Records supplied section start
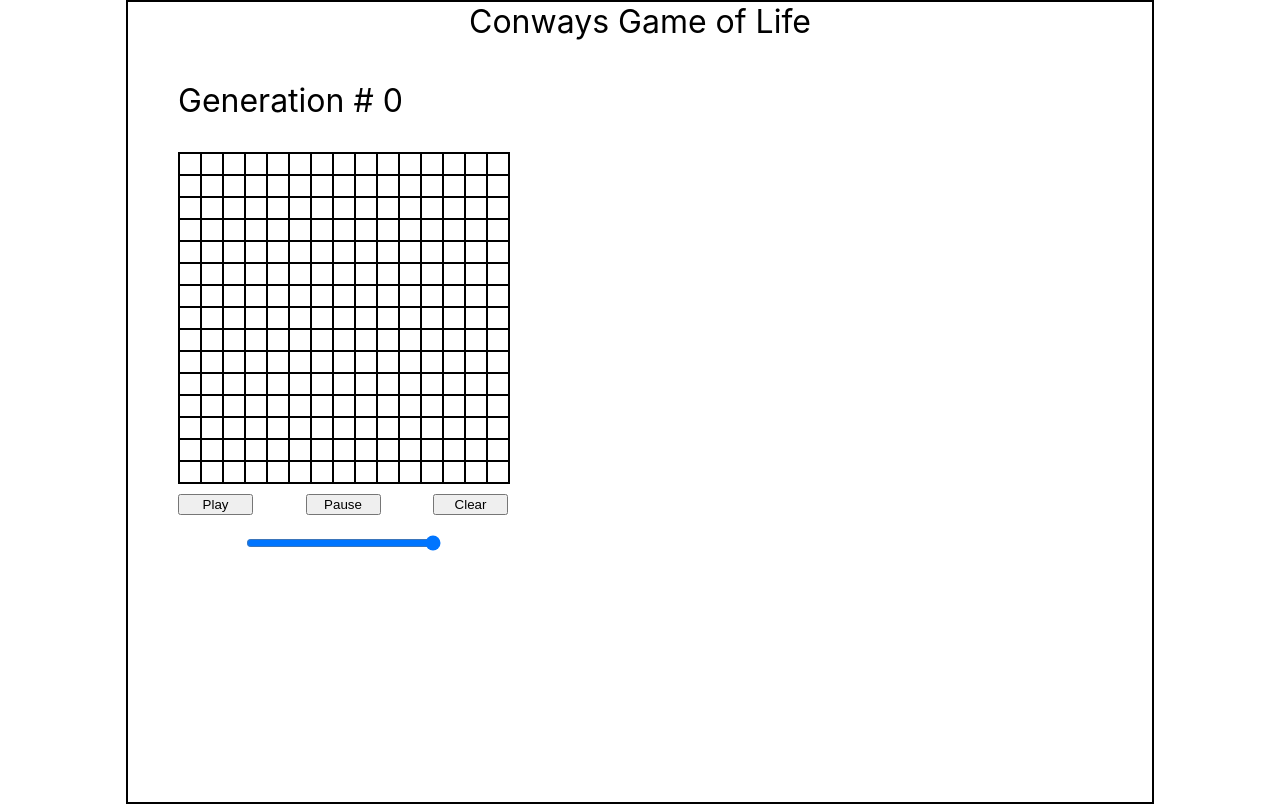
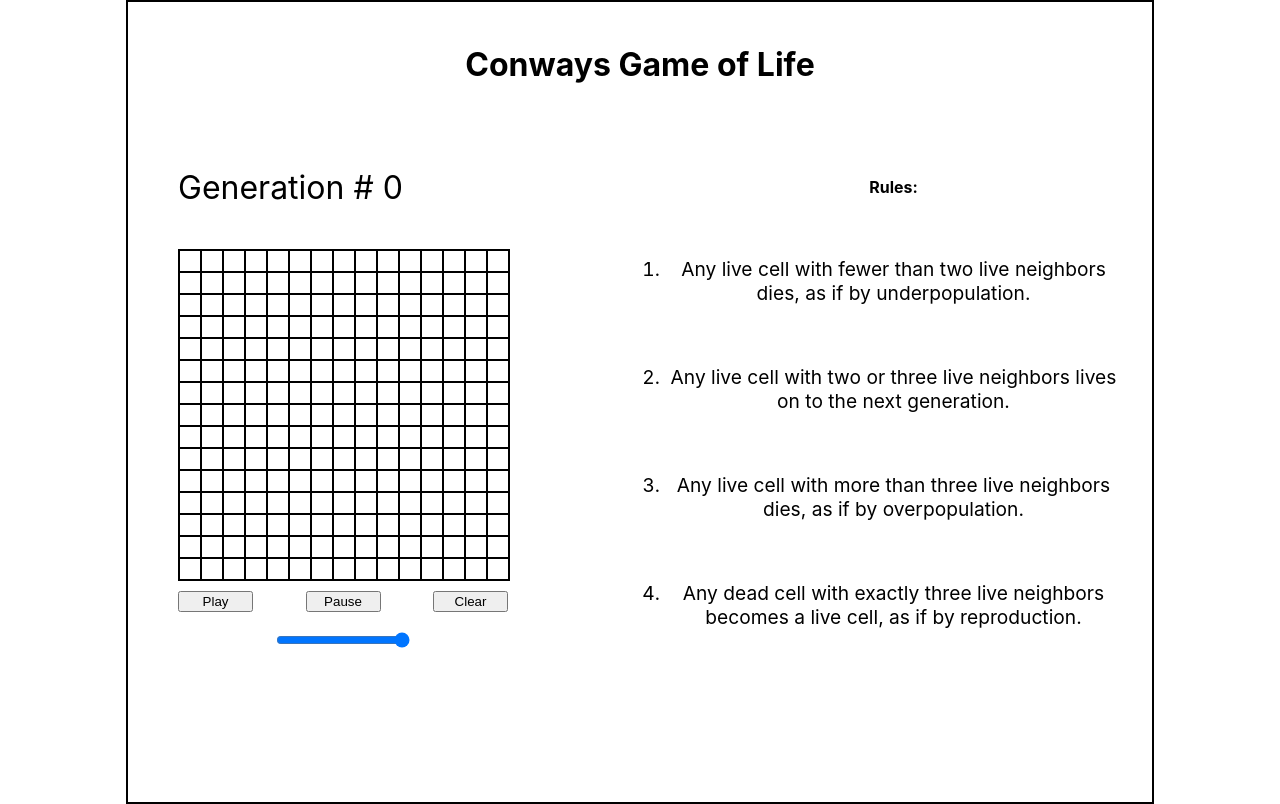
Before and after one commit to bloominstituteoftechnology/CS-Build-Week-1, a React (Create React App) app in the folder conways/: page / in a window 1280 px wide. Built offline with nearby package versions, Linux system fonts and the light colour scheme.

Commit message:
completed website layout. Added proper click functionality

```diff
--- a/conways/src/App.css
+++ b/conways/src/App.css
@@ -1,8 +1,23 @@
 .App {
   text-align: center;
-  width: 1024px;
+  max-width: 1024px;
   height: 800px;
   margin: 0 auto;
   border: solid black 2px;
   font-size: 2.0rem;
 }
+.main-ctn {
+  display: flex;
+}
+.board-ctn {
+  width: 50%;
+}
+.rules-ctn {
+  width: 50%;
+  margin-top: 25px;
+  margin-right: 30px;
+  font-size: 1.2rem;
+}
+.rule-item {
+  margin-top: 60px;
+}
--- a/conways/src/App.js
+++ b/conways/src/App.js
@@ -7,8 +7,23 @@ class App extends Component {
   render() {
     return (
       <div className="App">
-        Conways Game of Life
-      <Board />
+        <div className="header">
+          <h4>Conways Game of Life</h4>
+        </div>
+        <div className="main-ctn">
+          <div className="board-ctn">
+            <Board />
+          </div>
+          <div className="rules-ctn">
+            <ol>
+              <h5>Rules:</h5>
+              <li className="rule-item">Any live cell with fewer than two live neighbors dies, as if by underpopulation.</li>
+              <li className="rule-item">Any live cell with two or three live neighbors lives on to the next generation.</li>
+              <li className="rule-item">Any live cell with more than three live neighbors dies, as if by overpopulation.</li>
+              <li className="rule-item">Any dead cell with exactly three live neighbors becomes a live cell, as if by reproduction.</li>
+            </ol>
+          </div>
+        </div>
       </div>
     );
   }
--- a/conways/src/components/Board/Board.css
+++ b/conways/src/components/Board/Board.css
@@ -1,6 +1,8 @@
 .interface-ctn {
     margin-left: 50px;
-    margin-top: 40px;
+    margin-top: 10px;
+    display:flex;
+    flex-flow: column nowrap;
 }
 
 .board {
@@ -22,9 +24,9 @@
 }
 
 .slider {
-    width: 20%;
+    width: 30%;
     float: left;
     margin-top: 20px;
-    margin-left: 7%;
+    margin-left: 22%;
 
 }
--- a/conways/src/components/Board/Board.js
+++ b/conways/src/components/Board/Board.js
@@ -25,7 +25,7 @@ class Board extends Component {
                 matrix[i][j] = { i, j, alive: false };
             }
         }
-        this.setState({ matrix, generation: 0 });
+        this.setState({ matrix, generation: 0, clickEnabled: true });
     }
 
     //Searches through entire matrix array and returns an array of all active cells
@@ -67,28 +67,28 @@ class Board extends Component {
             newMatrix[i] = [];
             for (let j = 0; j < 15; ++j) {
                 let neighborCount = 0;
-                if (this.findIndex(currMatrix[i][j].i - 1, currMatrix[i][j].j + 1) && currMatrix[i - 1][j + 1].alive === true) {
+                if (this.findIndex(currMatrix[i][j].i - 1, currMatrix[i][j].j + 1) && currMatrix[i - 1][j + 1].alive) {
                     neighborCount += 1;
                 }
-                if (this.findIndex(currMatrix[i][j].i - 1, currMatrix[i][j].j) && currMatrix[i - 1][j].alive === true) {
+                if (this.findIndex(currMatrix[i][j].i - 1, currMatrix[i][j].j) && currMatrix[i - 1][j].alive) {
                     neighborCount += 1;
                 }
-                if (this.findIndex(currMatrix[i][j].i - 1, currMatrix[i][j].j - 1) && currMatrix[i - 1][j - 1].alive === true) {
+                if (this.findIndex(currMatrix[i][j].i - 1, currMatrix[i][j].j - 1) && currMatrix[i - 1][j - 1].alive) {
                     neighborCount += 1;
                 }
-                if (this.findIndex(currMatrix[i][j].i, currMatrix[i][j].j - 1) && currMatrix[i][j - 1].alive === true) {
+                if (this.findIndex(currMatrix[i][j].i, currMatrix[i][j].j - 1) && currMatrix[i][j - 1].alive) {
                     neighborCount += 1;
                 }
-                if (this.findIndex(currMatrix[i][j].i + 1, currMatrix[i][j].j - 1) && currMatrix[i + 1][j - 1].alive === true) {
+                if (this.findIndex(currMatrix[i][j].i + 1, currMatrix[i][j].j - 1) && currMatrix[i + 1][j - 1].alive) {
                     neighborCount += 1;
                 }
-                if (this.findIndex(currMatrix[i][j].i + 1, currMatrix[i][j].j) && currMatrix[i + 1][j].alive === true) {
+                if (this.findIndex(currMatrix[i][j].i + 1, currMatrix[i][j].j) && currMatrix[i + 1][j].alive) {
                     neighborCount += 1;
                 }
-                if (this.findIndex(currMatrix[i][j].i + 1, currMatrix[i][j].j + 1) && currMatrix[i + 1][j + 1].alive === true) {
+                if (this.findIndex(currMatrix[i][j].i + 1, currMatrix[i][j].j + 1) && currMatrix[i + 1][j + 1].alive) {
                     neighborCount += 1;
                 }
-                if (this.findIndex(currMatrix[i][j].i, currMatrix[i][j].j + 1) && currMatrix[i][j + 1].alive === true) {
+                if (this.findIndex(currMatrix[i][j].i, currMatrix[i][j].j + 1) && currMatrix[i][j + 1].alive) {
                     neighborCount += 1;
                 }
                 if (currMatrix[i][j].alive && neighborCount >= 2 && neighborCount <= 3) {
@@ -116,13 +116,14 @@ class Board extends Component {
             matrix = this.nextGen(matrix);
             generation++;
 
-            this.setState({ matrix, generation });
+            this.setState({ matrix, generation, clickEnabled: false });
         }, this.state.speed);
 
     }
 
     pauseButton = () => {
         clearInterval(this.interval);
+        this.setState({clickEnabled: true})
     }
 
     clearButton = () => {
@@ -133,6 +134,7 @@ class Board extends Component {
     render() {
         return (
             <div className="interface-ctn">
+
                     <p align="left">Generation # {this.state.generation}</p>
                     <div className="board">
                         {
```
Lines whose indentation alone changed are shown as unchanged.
Records supplied section end
Records supplied section start
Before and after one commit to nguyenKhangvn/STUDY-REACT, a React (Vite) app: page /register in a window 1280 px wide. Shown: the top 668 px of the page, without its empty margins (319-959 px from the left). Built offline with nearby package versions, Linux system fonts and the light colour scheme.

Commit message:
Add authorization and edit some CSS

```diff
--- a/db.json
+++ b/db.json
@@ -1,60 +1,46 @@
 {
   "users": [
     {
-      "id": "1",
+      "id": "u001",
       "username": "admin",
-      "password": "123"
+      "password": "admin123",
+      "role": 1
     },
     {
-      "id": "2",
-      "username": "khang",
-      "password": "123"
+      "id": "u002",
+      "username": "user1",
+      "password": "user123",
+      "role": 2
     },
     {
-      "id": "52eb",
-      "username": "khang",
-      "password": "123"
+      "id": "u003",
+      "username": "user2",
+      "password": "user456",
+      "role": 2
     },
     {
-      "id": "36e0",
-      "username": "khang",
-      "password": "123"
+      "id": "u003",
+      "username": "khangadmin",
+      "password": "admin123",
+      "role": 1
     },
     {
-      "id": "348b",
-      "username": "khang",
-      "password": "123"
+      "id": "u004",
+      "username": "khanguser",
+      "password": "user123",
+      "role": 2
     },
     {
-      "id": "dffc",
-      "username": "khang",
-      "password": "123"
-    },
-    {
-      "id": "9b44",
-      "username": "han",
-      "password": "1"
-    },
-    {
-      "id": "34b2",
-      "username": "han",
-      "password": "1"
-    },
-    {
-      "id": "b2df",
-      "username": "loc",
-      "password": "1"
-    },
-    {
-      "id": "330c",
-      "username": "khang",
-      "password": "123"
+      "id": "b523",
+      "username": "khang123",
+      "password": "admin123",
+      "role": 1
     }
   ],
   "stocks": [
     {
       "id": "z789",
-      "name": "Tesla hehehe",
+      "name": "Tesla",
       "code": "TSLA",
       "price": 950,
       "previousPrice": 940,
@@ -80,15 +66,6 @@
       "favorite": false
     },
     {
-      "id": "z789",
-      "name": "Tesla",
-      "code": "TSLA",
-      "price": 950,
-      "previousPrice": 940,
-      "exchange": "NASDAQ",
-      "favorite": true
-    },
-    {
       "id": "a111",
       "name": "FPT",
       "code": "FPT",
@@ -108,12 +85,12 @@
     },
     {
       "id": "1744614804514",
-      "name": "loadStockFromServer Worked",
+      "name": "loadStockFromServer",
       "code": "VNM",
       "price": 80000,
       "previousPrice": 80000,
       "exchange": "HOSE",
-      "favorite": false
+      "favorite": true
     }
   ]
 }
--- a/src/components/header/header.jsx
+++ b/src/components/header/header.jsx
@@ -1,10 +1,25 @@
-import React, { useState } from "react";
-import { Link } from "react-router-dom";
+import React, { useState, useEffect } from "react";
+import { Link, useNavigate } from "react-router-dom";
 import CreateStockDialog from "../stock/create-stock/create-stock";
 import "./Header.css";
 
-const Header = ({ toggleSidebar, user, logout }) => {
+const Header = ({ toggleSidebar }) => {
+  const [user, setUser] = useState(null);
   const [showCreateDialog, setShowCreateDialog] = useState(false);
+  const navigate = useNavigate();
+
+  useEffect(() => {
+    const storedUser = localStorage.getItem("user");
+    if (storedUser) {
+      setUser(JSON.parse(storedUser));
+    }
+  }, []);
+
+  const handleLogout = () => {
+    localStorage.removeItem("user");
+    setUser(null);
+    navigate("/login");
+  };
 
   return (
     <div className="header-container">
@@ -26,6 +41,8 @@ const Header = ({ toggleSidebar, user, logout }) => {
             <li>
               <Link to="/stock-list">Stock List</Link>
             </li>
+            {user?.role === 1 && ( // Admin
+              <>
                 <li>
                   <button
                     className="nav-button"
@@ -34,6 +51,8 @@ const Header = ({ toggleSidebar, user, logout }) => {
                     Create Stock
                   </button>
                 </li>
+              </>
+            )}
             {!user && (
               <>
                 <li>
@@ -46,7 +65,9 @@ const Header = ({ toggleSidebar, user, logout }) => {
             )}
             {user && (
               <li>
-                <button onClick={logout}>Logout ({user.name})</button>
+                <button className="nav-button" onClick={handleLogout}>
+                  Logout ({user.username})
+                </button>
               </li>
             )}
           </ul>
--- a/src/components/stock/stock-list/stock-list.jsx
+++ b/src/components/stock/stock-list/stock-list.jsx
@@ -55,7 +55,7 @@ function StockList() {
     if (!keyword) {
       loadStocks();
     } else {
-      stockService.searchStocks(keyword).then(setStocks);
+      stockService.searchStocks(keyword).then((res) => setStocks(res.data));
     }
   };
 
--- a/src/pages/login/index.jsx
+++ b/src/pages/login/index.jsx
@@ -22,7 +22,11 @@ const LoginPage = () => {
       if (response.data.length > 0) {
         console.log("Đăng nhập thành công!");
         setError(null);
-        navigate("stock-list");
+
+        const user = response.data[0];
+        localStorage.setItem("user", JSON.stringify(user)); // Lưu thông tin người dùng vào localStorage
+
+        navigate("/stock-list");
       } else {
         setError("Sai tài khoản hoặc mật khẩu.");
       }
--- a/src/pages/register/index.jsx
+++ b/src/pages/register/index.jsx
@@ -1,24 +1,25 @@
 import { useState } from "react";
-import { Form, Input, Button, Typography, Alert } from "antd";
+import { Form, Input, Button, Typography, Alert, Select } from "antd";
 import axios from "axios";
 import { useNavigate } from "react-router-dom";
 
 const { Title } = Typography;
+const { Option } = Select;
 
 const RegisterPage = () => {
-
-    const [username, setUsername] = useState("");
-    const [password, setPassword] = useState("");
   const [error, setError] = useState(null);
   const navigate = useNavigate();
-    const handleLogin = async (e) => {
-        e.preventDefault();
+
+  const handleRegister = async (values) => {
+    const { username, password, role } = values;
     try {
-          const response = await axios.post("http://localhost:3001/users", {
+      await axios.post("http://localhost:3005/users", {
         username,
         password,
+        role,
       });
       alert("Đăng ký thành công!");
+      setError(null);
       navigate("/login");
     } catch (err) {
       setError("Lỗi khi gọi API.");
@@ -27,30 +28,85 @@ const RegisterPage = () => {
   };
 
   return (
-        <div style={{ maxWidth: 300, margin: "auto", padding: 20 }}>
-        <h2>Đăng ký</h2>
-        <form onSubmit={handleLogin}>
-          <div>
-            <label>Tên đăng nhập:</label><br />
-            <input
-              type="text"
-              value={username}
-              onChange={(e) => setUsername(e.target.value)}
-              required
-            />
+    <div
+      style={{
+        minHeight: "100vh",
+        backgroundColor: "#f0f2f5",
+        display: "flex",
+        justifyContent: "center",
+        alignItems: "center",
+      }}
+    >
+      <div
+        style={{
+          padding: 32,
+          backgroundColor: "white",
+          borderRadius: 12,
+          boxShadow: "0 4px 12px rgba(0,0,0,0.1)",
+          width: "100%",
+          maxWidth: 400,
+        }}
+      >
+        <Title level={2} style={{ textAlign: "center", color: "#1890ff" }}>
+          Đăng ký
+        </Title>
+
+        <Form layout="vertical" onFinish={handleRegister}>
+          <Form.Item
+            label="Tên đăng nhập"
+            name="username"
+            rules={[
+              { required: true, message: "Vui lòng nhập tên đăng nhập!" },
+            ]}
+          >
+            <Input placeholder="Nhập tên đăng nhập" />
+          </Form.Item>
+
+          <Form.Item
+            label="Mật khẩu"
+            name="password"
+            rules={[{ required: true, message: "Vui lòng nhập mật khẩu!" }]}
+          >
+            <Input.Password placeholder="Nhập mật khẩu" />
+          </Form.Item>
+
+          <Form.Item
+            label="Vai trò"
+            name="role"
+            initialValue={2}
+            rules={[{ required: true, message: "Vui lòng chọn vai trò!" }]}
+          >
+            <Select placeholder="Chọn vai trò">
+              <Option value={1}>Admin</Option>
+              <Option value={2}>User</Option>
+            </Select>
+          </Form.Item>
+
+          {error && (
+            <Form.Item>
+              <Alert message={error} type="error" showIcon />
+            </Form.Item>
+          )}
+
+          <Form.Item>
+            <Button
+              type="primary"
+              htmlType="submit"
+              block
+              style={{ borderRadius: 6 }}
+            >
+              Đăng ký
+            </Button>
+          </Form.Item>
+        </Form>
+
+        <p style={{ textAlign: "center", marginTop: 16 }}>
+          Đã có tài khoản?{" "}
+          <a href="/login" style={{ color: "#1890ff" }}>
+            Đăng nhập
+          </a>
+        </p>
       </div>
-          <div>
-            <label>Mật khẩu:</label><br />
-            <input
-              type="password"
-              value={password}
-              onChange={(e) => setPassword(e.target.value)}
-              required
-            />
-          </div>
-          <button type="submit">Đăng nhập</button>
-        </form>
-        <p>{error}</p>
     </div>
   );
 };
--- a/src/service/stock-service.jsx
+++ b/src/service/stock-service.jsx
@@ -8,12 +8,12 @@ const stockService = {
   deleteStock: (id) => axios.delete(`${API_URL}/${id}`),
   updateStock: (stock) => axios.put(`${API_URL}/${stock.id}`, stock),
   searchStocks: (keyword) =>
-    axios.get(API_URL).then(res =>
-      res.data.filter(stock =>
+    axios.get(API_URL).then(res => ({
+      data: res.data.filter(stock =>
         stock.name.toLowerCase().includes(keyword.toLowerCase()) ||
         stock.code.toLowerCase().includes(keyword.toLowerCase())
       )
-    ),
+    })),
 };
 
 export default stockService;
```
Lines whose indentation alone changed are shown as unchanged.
Records supplied section end
Records supplied section start
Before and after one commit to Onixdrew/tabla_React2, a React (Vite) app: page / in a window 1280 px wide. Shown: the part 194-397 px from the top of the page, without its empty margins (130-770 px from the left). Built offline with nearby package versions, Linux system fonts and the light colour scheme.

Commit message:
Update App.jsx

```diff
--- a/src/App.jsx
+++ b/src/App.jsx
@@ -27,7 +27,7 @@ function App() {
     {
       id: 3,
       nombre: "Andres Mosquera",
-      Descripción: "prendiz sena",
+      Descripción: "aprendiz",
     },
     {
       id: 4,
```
Records supplied section end
The problem → For the records above, state how many lines include "keyword", giving no more than the number.

Solution for this task → 6